*Dataset excerpts:*
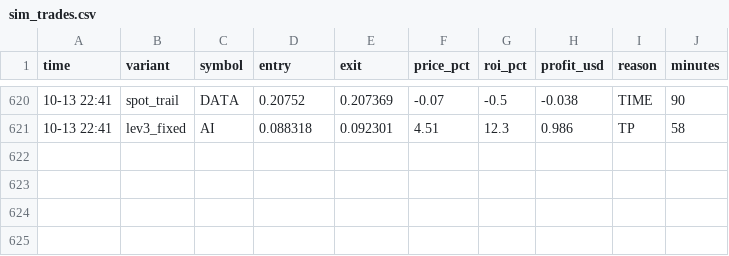
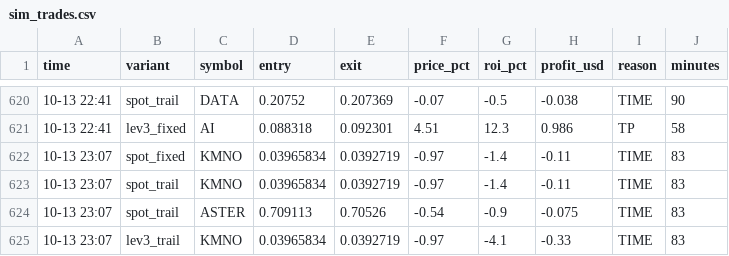
Before and after one commit to Ehsan2893/top1000.py, a CSV file: sim_trades.csv, drawn as a sheet; only a part is shown, gaps mark what is left out.

```diff
--- a/sim_trades.csv
+++ b/sim_trades.csv
@@ -621 +621,5 @@ time,variant,symbol,entry,exit,price_pct,roi_pct,profit_usd,reason,minutes
 10-13 22:41,lev3_fixed,AI,0.088318,0.092301,4.51,12.3,0.986,TP,58
+10-13 23:07,spot_fixed,KMNO,0.03965834,0.0392719,-0.97,-1.4,-0.11,TIME,83
+10-13 23:07,spot_trail,KMNO,0.03965834,0.0392719,-0.97,-1.4,-0.11,TIME,83
+10-13 23:07,spot_trail,ASTER,0.709113,0.70526,-0.54,-0.9,-0.075,TIME,83
+10-13 23:07,lev3_trail,KMNO,0.03965834,0.0392719,-0.97,-4.1,-0.33,TIME,83
```
Also changed, not shown: 2 other files.
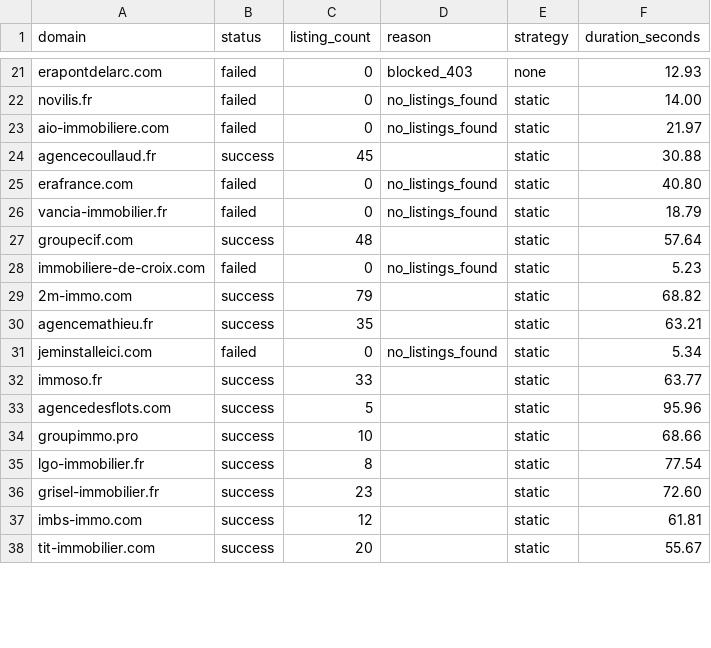
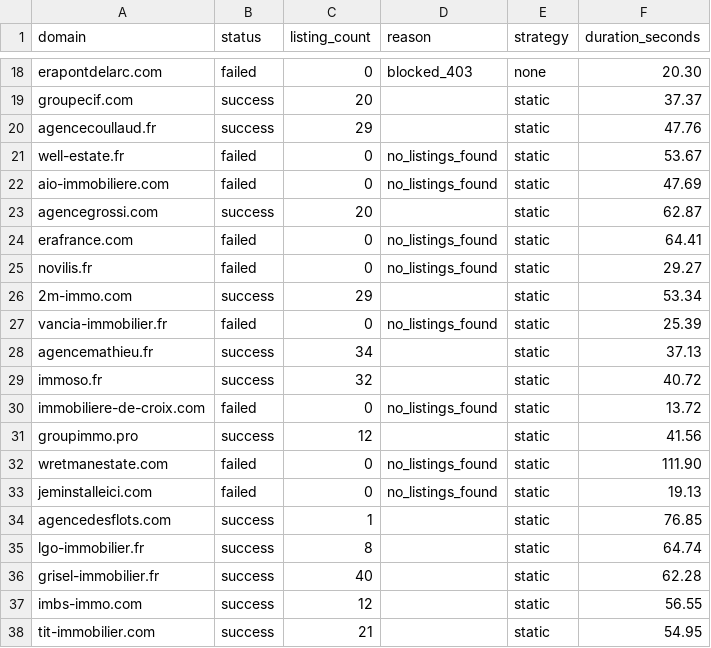
Before and after one commit to FlameGreat-1/FR-realestate-scraping, a CSV file: realestate_scraper/output/domain_status_summary.csv, drawn as a sheet; only a part is shown, gaps mark what is left out; removed rows and columns are numbered as before the commit, all else as after; the diff covers the shown part only; the diff names each change by its address in the sheet, - before the commit and + after, or states it on an @@ line.

```diff
--- a/realestate_scraper/output/domain_status_summary.csv
+++ b/realestate_scraper/output/domain_status_summary.csv
-F18 (duration_seconds): 12.93
+F18 (duration_seconds): 20.30
+row 19: groupecif.com | success | 20 |  | static | 37.37
+row 20: agencecoullaud.fr | success | 29 |  | static | 47.76
-A21 (domain): novilis.fr
+A21 (domain): well-estate.fr
-F21 (duration_seconds): 14.00
+F21 (duration_seconds): 53.67
-F22 (duration_seconds): 21.97
+F22 (duration_seconds): 47.69
-row 24: agencecoullaud.fr | success | 45 |  | static | 30.88
+row 23: agencegrossi.com | success | 20 |  | static | 62.87
-F24 (duration_seconds): 40.80
+F24 (duration_seconds): 64.41
+row 25: novilis.fr | failed | 0 | no_listings_found | static | 29.27
+row 26: 2m-immo.com | success | 29 |  | static | 53.34
-F27 (duration_seconds): 18.79
+F27 (duration_seconds): 25.39
-row 27: groupecif.com | success | 48 |  | static | 57.64
+row 28: agencemathieu.fr | success | 34 |  | static | 37.13
+row 29: immoso.fr | success | 32 |  | static | 40.72
-F30 (duration_seconds): 5.23
+F30 (duration_seconds): 13.72
-row 29: 2m-immo.com | success | 79 |  | static | 68.82
-row 30: agencemathieu.fr | success | 35 |  | static | 63.21
+row 31: groupimmo.pro | success | 12 |  | static | 41.56
+row 32: wretmanestate.com | failed | 0 | no_listings_found | static | 111.90
-F33 (duration_seconds): 5.34
+F33 (duration_seconds): 19.13
-row 32: immoso.fr | success | 33 |  | static | 63.77
-C34 (listing_count): 5
+C34 (listing_count): 1
-F34 (duration_seconds): 95.96
+F34 (duration_seconds): 76.85
-row 34: groupimmo.pro | success | 10 |  | static | 68.66
-F35 (duration_seconds): 77.54
+F35 (duration_seconds): 64.74
-C36 (listing_count): 23
+C36 (listing_count): 40
-F36 (duration_seconds): 72.60
+F36 (duration_seconds): 62.28
-F37 (duration_seconds): 61.81
+F37 (duration_seconds): 56.55
-C38 (listing_count): 20
+C38 (listing_count): 21
-F38 (duration_seconds): 55.67
+F38 (duration_seconds): 54.95
```
Also changed, not shown: 1 added row, 4 removed rows and 29 edited cells elsewhere in this file, realestate_scraper/output/error_log.csv, 11 other files.
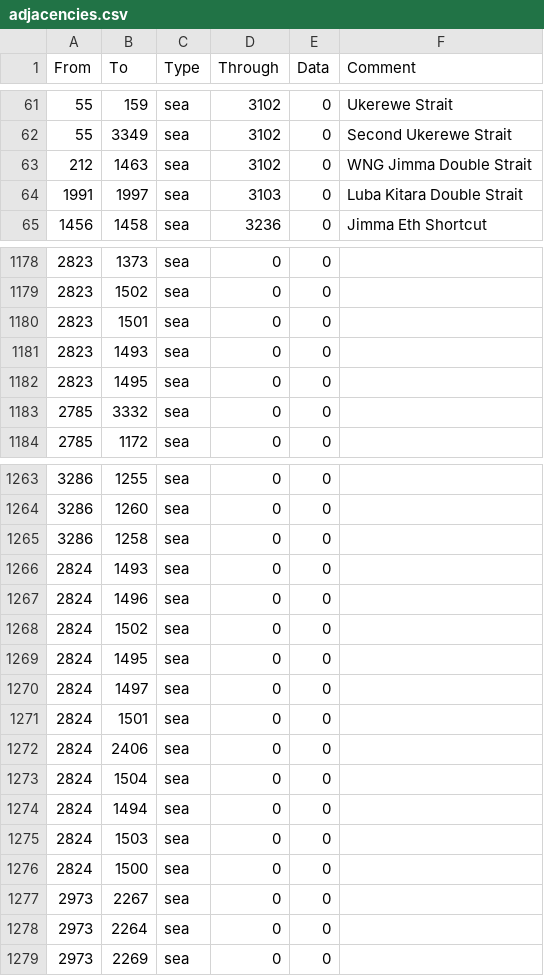
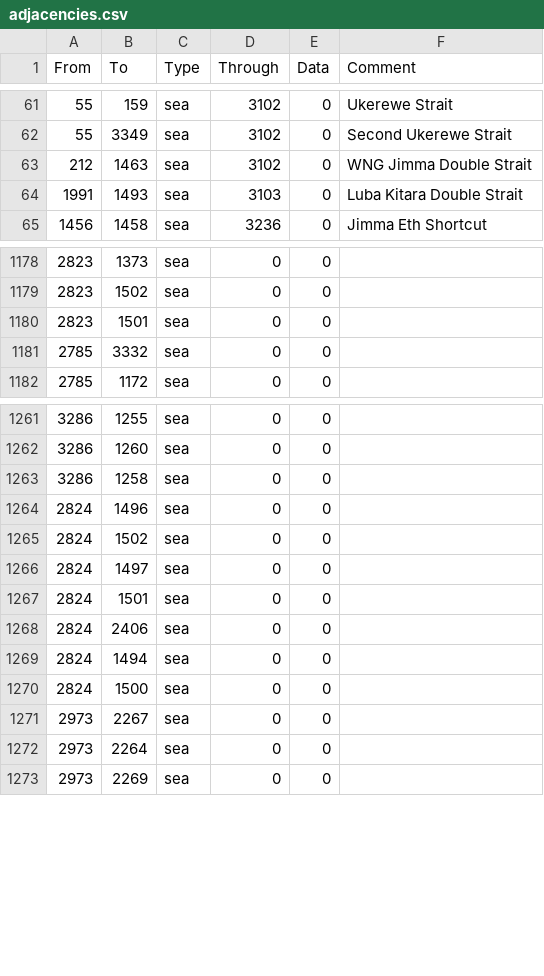
Before and after one commit to Proxysseia/The-many-Seas, a CSV file: map/adjacencies.csv, drawn as a sheet; only a part is shown, gaps mark what is left out.

Commit message:
adjacencies

```diff
--- a/map/adjacencies.csv
+++ b/map/adjacencies.csv
@@ -63,3 +63,3 @@ From;To;Type;Through;Data;Comment
 212;1463;sea;3102;0;WNG Jimma Double Strait
-1991;1997;sea;3103;0;Luba Kitara Double Strait
+1991;1493;sea;3103;0;Luba Kitara Double Strait
 1456;1458;sea;3236;0;Jimma Eth Shortcut
@@ -1180,4 +1180,2 @@ From;To;Type;Through;Data;Comment
 2823;1501;sea;0;0;
-2823;1493;sea;0;0;
-2823;1495;sea;0;0;
 2785;3332;sea;0;0;
@@ -1265,6 +1263,4 @@ From;To;Type;Through;Data;Comment
 3286;1258;sea;0;0;
-2824;1493;sea;0;0;
 2824;1496;sea;0;0;
 2824;1502;sea;0;0;
-2824;1495;sea;0;0;
 2824;1497;sea;0;0;
@@ -1272,5 +1268,3 @@ From;To;Type;Through;Data;Comment
 2824;2406;sea;0;0;
-2824;1504;sea;0;0;
 2824;1494;sea;0;0;
-2824;1503;sea;0;0;
 2824;1500;sea;0;0;
```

*About this exercise:*
In the records, locate each line holding the string "Also" and copy it.

*Your response:*
Also changed, not shown: 2 other files.
Also changed, not shown: 1 added row, 4 removed rows and 29 edited cells elsewhere in this file, realestate_scraper/output/error_log.csv, 11 other files.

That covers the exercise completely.